TASK STATEMENT:
Count the lines below that contain the word "User", and give only that number.

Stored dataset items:
★ ★ ★

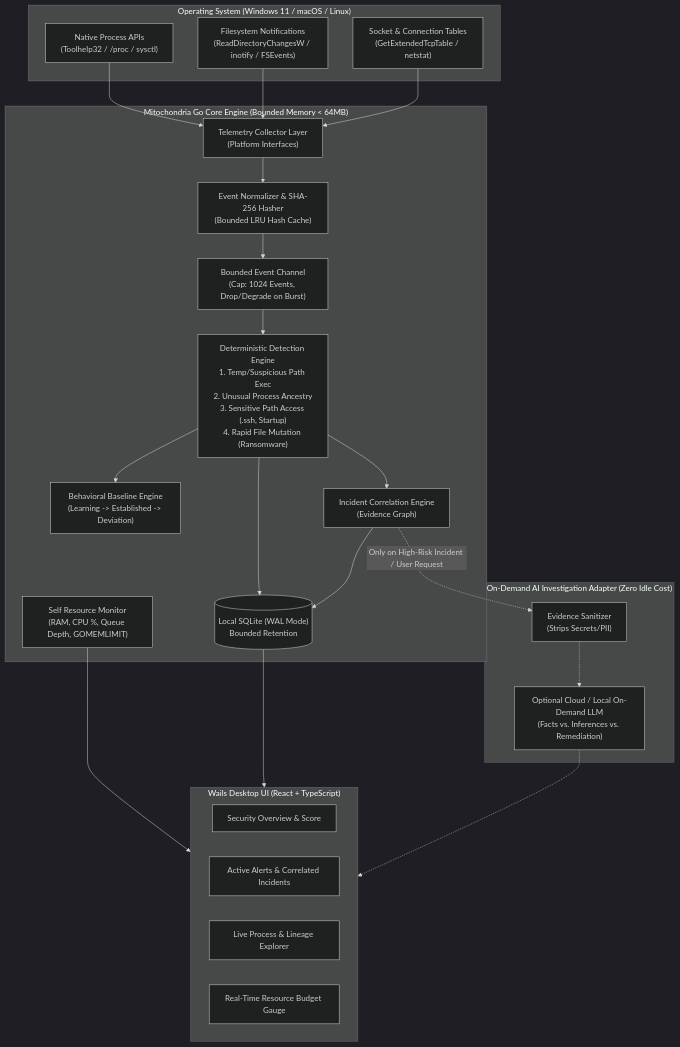
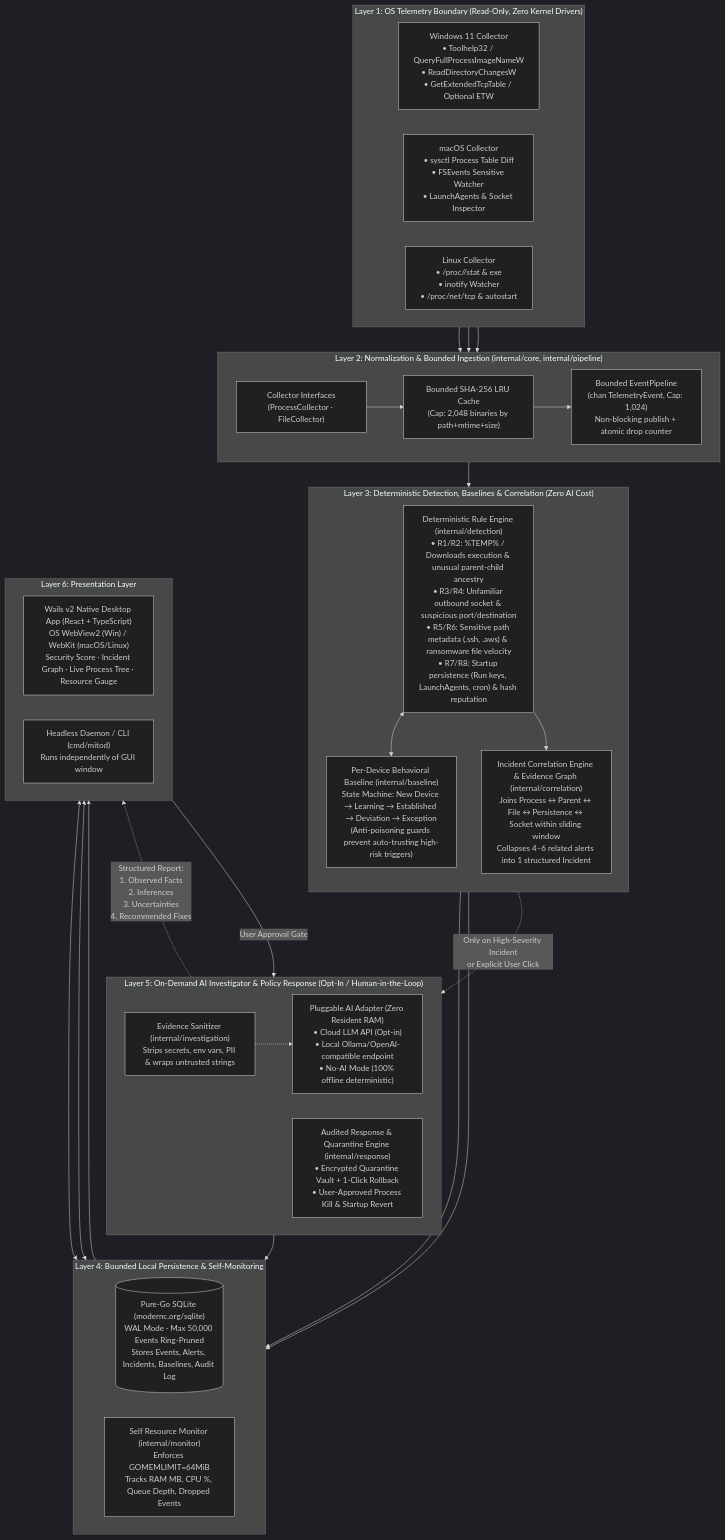
Before and after one commit to ajaykauthale1/mitochondria: the first of 2 diagrams in docs/ARCHITECTURE.md, drawn with Mermaid (dark theme). The commit also changed other lines of this file and 1 other file, not shown here.

Commit message:
docs: add detailed layered architecture diagrams and ADR technology choices matrix

````diff
--- a/docs/ARCHITECTURE.md
+++ b/docs/ARCHITECTURE.md
@@ -34,48 +9,58 @@
 ```mermaid
-flowchart TD
-    subgraph OS["Operating System (Windows 11 / macOS / Linux)"]
-        ProcAPI["Native Process APIs\n(Toolhelp32 / /proc / sysctl)"]
-        FSAPI["Filesystem Notifications\n(ReadDirectoryChangesW / inotify / FSEvents)"]
-        NetAPI["Socket & Connection Tables\n(GetExtendedTcpTable / netstat)"]
+flowchart TB
+    subgraph L1["Layer 1: OS Telemetry Boundary (Read-Only, Zero Kernel Drivers)"]
+        direction LR
+        Win["Windows 11 Collector\n• Toolhelp32 / QueryFullProcessImageNameW\n• ReadDirectoryChangesW\n• GetExtendedTcpTable / Optional ETW"]
+        Mac["macOS Collector\n• sysctl Process Table Diff\n• FSEvents Sensitive Watcher\n• LaunchAgents & Socket Inspector"]
+        Lin["Linux Collector\n• /proc/<pid>/stat & exe\n• inotify Watcher\n• /proc/net/tcp & autostart"]
     end
 
-    subgraph Daemon["Mitochondria Go Core Engine (Bounded Memory < 64MB)"]
-        Collector["Telemetry Collector Layer\n(Platform Interfaces)"]
-        Norm["Event Normalizer & SHA-256 Hasher\n(Bounded LRU Hash Cache)"]
-        RingBuf["Bounded Event Channel\n(Cap: 1024 Events, Drop/Degrade on Burst)"]
-        
-        Det["Deterministic Detection Engine\n1. Temp/Suspicious Path Exec\n2. Unusual Process Ancestry\n3. Sensitive Path Access (.ssh, Startup)\n4. Rapid File Mutation (Ransomware)"]
-        Base["Behavioral Baseline Engine\n(Learning -> Established -> Deviation)"]
-        Corr["Incident Correlation Engine\n(Evidence Graph)"]
-        SelfMon["Self Resource Monitor\n(RAM, CPU %, Queue Depth, GOMEMLIMIT)"]
-        DB[("Local SQLite (WAL Mode)\nBounded Retention")]
+    subgraph L2["Layer 2: Normalization & Bounded Ingestion (internal/core, internal/pipeline)"]
+        direction LR
+        Iface["Collector Interfaces\n(ProcessCollector · FileCollector)"]
+        HashLRU["Bounded SHA-256 LRU Cache\n(Cap: 2,048 binaries by path+mtime+size)"]
+        Ring["Bounded EventPipeline\n(chan TelemetryEvent, Cap: 1,024)\nNon-blocking publish + atomic drop counter"]
     end
 
-    subgraph AI["On-Demand AI Investigation Adapter (Zero Idle Cost)"]
-        Sanitizer["Evidence Sanitizer\n(Strips Secrets/PII)"]
-        LLM["Optional Cloud / Local On-Demand LLM\n(Facts vs. Inferences vs. Remediation)"]
+    subgraph L3["Layer 3: Deterministic Detection, Baselines & Correlation (Zero AI Cost)"]
+        direction TB
+        Rules["Deterministic Rule Engine (internal/detection)\n• R1/R2: %TEMP% / Downloads execution & unusual parent-child ancestry\n• R3/R4: Unfamiliar outbound socket & suspicious port/destination\n• R5/R6: Sensitive path metadata (.ssh, .aws) & ransomware file velocity\n• R7/R8: Startup persistence (Run keys, LaunchAgents, cron) & hash reputation"]
+        Baseline["Per-Device Behavioral Baseline (internal/baseline)\nState Machine: New Device → Learning → Established → Deviation → Exception\n(Anti-poisoning guards prevent auto-trusting high-risk triggers)"]
+        Correlator["Incident Correlation Engine & Evidence Graph (internal/correlation)\nJoins Process ↔ Parent ↔ File ↔ Persistence ↔ Socket within sliding window\nCollapses 4–6 related alerts into 1 structured Incident"]
     end
 
-    subgraph UI["Wails Desktop UI (React + TypeScript)"]
-        Dash["Security Overview & Score"]
-        IncView["Active Alerts & Correlated Incidents"]
-        ProcView["Live Process & Lineage Explorer"]
-        ResView["Real-Time Resource Budget Gauge"]
+    subgraph L4["Layer 4: Bounded Local Persistence & Self-Monitoring"]
+        direction LR
+        SQLite[("Pure-Go SQLite (modernc.org/sqlite)\nWAL Mode · Max 50,000 Events Ring-Pruned\nStores Events, Alerts, Incidents, Baselines, Audit Log")]
+        SelfMon["Self Resource Monitor (internal/monitor)\nEnforces GOMEMLIMIT=64MiB\nTracks RAM MB, CPU %, Queue Depth, Dropped Events"]
     end
 
-    ProcAPI --> Collector
-    FSAPI --> Collector
-    NetAPI --> Collector
-    Collector --> Norm
-    Norm --> RingBuf
-    RingBuf --> Det
-    Det --> Base
-    Det --> Corr
-    Det --> DB
-    Corr --> DB
-    SelfMon --> UI
-    DB --> UI
-    Corr -. "Only on High-Risk Incident / User Request" .-> Sanitizer
-    Sanitizer -.-> LLM
-    LLM -.-> UI
+    subgraph L5["Layer 5: On-Demand AI Investigator & Policy Response (Opt-In / Human-in-the-Loop)"]
+        direction LR
+        Sanitizer["Evidence Sanitizer (internal/investigation)\nStrips secrets, env vars, PII & wraps untrusted strings"]
+        AIAdapter["Pluggable AI Adapter (Zero Resident RAM)\n• Cloud LLM API (Opt-in)\n• Local Ollama/OpenAI-compatible endpoint\n• No-AI Mode (100% offline deterministic)"]
+        Response["Audited Response & Quarantine Engine (internal/response)\n• Encrypted Quarantine Vault + 1-Click Rollback\n• User-Approved Process Kill & Startup Revert"]
+    end
+
+    subgraph L6["Layer 6: Presentation Layer"]
+        direction LR
+        WailsUI["Wails v2 Native Desktop App (React + TypeScript)\nOS WebView2 (Win) / WebKit (macOS/Linux)\nSecurity Score · Incident Graph · Live Process Tree · Resource Gauge"]
+        CLI["Headless Daemon / CLI (cmd/mitod)\nRuns independently of GUI window"]
+    end
+
+    Win & Mac & Lin --> Iface
+    Iface --> HashLRU --> Ring
+    Ring --> Rules
+    Rules <--> Baseline
+    Rules --> Correlator
+    Rules --> SQLite
+    Correlator --> SQLite
+    SelfMon --> WailsUI
+    SQLite <--> WailsUI
+    SQLite <--> CLI
+    Correlator -. "Only on High-Severity Incident\nor Explicit User Click" .-> Sanitizer
+    Sanitizer -.-> AIAdapter
+    AIAdapter -. "Structured Report:\n1. Observed Facts\n2. Inferences\n3. Uncertainties\n4. Recommended Fixes" .-> WailsUI
+    WailsUI -- "User Approval Gate" --> Response
+    Response --> SQLite
 ```
````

★ ★ ★

YOUR SOLUTION:
4